A few weeks ago, Pulse (our young adults group) was studying the book of Jonah. Most people focus on the part of the story where the reluctant prophet gets swallowed by a whale; but I felt particularly drawn to the fourth and final chapter in the story.

And as usual, God gave me a poignant, real-life illustration of the principles in His Word.

The fourth chapter finds Jonah, having (finally) fulfilled God's command by walking back and forth among the streets of the ancient world's largest city, Nineveh, proclaiming:

"Forty more days Nineveh will be overthrown."

It was a very simple message God had given him to deliver. God had said in chapter 1, "Go to the great city of Nineveh and preach against it, because its wickedness has come up before me." And in chapter 3, after Jonah got barfed up on the beach facing Nineveh, He added: "Go to the great city of Nineveh and proclaim to it the message I give you.” So that's what Jonah did. And of course the amazing thing that happened as a result was nothing short of the greatest revival in history. Tens of thousands of Ninevites repented of their sin, "from the least to the greatest." Even the king got into sackcloth and ashes. And God in His compassion and mercy decided to spare Nineveh from the promised calamity.

And Jonah was not a happy camper. Chapter 4 details his expression of anger against God for being so gracious to Israel's enemies. Remaining convinced that surely God was mistaken and the repentance was false, he sat up on a hillside above Nineveh to watch and see what would happen.

What happens next in chapter 4 is fascinating, and the point of this blog. Verses 6 through 8 report:

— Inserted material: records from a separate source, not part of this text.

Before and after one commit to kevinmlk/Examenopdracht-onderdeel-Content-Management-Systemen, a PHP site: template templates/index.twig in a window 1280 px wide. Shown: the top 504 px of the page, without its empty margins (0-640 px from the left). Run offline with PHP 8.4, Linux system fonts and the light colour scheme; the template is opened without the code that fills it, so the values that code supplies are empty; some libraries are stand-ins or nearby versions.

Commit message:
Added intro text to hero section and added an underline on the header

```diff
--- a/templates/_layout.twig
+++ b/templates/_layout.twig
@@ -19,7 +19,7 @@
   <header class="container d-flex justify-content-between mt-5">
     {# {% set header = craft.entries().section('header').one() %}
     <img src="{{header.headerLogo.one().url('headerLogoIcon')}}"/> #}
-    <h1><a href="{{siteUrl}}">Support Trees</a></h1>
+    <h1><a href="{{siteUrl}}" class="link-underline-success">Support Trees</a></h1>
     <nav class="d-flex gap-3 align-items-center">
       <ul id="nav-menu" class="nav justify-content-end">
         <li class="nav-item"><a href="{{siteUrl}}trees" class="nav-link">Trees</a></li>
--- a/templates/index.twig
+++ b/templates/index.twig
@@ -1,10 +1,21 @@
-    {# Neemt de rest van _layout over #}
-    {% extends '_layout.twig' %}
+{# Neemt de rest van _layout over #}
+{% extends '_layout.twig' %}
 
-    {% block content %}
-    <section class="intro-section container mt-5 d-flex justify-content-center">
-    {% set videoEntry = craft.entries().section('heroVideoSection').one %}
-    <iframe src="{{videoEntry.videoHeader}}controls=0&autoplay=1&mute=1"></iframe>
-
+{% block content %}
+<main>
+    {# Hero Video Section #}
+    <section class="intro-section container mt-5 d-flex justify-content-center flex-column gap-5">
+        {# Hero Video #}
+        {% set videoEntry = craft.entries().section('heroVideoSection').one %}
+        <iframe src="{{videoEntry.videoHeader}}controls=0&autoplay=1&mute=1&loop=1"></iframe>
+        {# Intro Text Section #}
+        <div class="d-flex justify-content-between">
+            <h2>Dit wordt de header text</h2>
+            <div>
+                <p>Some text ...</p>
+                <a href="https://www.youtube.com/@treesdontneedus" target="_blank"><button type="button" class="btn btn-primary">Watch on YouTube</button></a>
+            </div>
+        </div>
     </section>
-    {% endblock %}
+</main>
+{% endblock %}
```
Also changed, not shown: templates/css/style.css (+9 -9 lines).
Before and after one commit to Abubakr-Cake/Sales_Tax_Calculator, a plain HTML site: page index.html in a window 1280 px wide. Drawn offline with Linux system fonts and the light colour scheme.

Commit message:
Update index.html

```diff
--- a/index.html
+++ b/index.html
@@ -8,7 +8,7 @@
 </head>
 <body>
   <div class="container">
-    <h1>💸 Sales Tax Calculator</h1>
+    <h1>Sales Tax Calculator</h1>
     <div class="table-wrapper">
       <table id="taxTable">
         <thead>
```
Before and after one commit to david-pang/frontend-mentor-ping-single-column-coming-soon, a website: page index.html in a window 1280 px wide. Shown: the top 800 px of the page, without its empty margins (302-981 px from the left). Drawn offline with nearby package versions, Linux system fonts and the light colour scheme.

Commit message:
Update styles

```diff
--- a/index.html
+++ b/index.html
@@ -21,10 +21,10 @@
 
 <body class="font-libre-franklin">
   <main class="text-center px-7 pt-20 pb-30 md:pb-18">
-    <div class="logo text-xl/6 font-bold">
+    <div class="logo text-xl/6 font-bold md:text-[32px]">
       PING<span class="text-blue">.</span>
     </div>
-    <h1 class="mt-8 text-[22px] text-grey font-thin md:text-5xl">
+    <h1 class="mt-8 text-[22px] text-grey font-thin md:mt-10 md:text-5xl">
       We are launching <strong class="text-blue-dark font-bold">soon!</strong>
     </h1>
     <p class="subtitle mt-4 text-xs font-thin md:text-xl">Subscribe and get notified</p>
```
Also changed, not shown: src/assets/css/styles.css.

Then the Lord God provided a leafy plant and made it grow up over Jonah to give shade for his head to ease his discomfort, and Jonah was very happy about the plant. But at dawn the next day God provided a worm, which chewed the plant so that it withered. When the sun rose, God provided a scorching east wind, and the sun blazed on Jonah’s head so that he grew faint. He wanted to die, and said, “It would be better for me to die than to live.”

Why would our gracious and loving God both provide great comfort to make Jonah happy ... then take it away to make him miserable? What was the point?

It's easy to conclude from reading this passage that God is more interested in developing our character than He is in our comfort and happiness. Note that "God provided" both the blessing (the shade tree) and the curse (the worm that chewed it). He used Jonah's resulting discomfort and frustration as an object lesson both on how "the Lord gives and the Lord taketh away" and why compassion is such a key part of God's character (and should be a key part of ours as well).

My Shade Tree

Right before leading this Bible study, I was called to a meeting in our human resources department and informed I was being laid off. For nearly 23 years, God had provided me with a marvelous shade tree, my job at World Vision. I loved it, I was good at it, it brought me great joy and satisfaction, not to mention a decent living. I had planned to retire in about three years or so, after I had accomplished a few more milestones. All was good.

But then, bam, God sent a worm to chew on my shade tree!

So, after studying Jonah 4 I've been asking myself, "What is it in my character that God is seeking to work on through this event?" I'm grateful to God for the many years of beautiful shade. I must be grateful as well for the worm. For both come from His hand.

I've blogged before about how the Hebrew word translated "worm" in chapter 4 is "Tolah," the crimson worm which throughout Scripture is used to represent the Messiah. (For instance, see the Messianic Psalm 22.) Jesus was in some manner in Jonah's worm, which reminds us that He gave up the comforts of heaven to be born as a human baby, to struggle with all the things we struggle with, and ultimately to give up His life on the Cross for our sins.

I'm grateful that God is present in both blessing and comfort, as well as in adversity. Thank you for your prayers as we seek to discern His will in this next phase of our lives together.